    I’m so upset by the literature I read with Muslim characters, themes, subjects. They are filled with violence and unjustice, in my opinion, and I can’t abide them anymore. Remember The Iraqi Christ? That about did me in forever! You are brave to read these, Jacqui, and I commend your willingness to continue in the ‘genre’.

    Reply
    1. jacquiwine Post author

      To be honest, I probably wouldn’t have picked this one up had it not been for the Peirene endorsement, but having enjoyed their other titles I was keen to give this one a go. Some scenes are very touching and beautifully written, but the violence is distressing and conveyed in an unflinching manner (which is unavoidable, I think). Not one for your list, Bellezza! And yes, it did remind me a little of The Iraqi Christ in parts.

      Reply
  7. Richard

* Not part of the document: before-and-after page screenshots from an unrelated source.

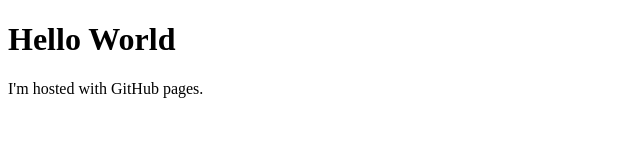
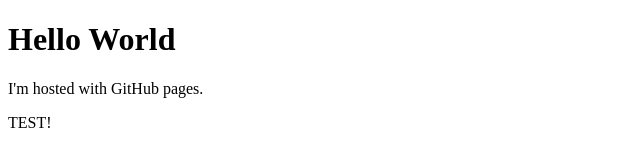
Before and after one commit to Yfatou/GWC_SIP, a plain HTML site: page index_.html in a window 1280 px wide. Shown: the full height of the page, 0-640 px from the left. Drawn offline with Linux system fonts and the light colour scheme.

Commit message:
Test commit from Atom

```diff
--- a/index_.html
+++ b/index_.html
@@ -3,5 +3,6 @@
 <body>
   <h1>Hello World</h1>
   <p>I'm hosted with GitHub pages.</p>
+  <p> TEST!</p>
 </body>
 </html>
```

    I just saw “Gone Girl” the movie for some reason not ever having been interested in the novel at all, and so I’m glad to see that Under the Tripoli Sky at least doesn’t seem to trivialize domestic violence like Gone Girl does. That being said, like Séamus, I don’t feel compelled to read this anytime soon either. I do appreciate the post, though, in particular because there aren’t many (any?) Libyan authors I’m familiar with unfortunately.

    Reply
    1. jacquiwine Post author

      Thanks, Richard. I can’t recall reading anything else by a Libyan author, and it’s one of the reasons why I was keen to give this novella a shot. Plus it came with the Peirene endorsement, always a hook for me. Under the Tripoli Sky certainly doesn’t trivialise violence, but as I mentioned to Seamus, I wouldn’t describe it as a ‘must-read’. The vignettes are quite brief, almost too slight in some instances, and I would have liked more exploration or depth on the reverberations from these incidents. A deeper focus on one single example of abuse could have been very powerful, but Under the Tripoli Sky isn’t that type of book. It’s more like a series of snapshots of a society and culture, which is enlightening to a certain extent, but lacking in the depth I mention.

      It’s interesting you mention Gone Girl as I, too, have never wanted to read the novel, but we’re going to see the film later this week (mainly as it’s Fincher). We’ll see!

      Reply
  8. Pingback: A-Z Index of Book Reviews (listed by author) | JacquiWine's Journal

  9. Pingback: The Dead Lake by Hamid Ismailov | JacquiWine's Journal

Leave a comment or reply - I'd love to hear your thoughts

Fill in your details below or click an icon to log in:

WordPress.com Logo

You are commenting using your WordPress.com account. Log Out / Change )

Twitter picture

You are commenting using your Twitter account. Log Out / Change )

Facebook photo

You are commenting using your Facebook account. Log Out / Change )

Google+ photo

You are commenting using your Google+ account. Log Out / Change )

Connecting to %s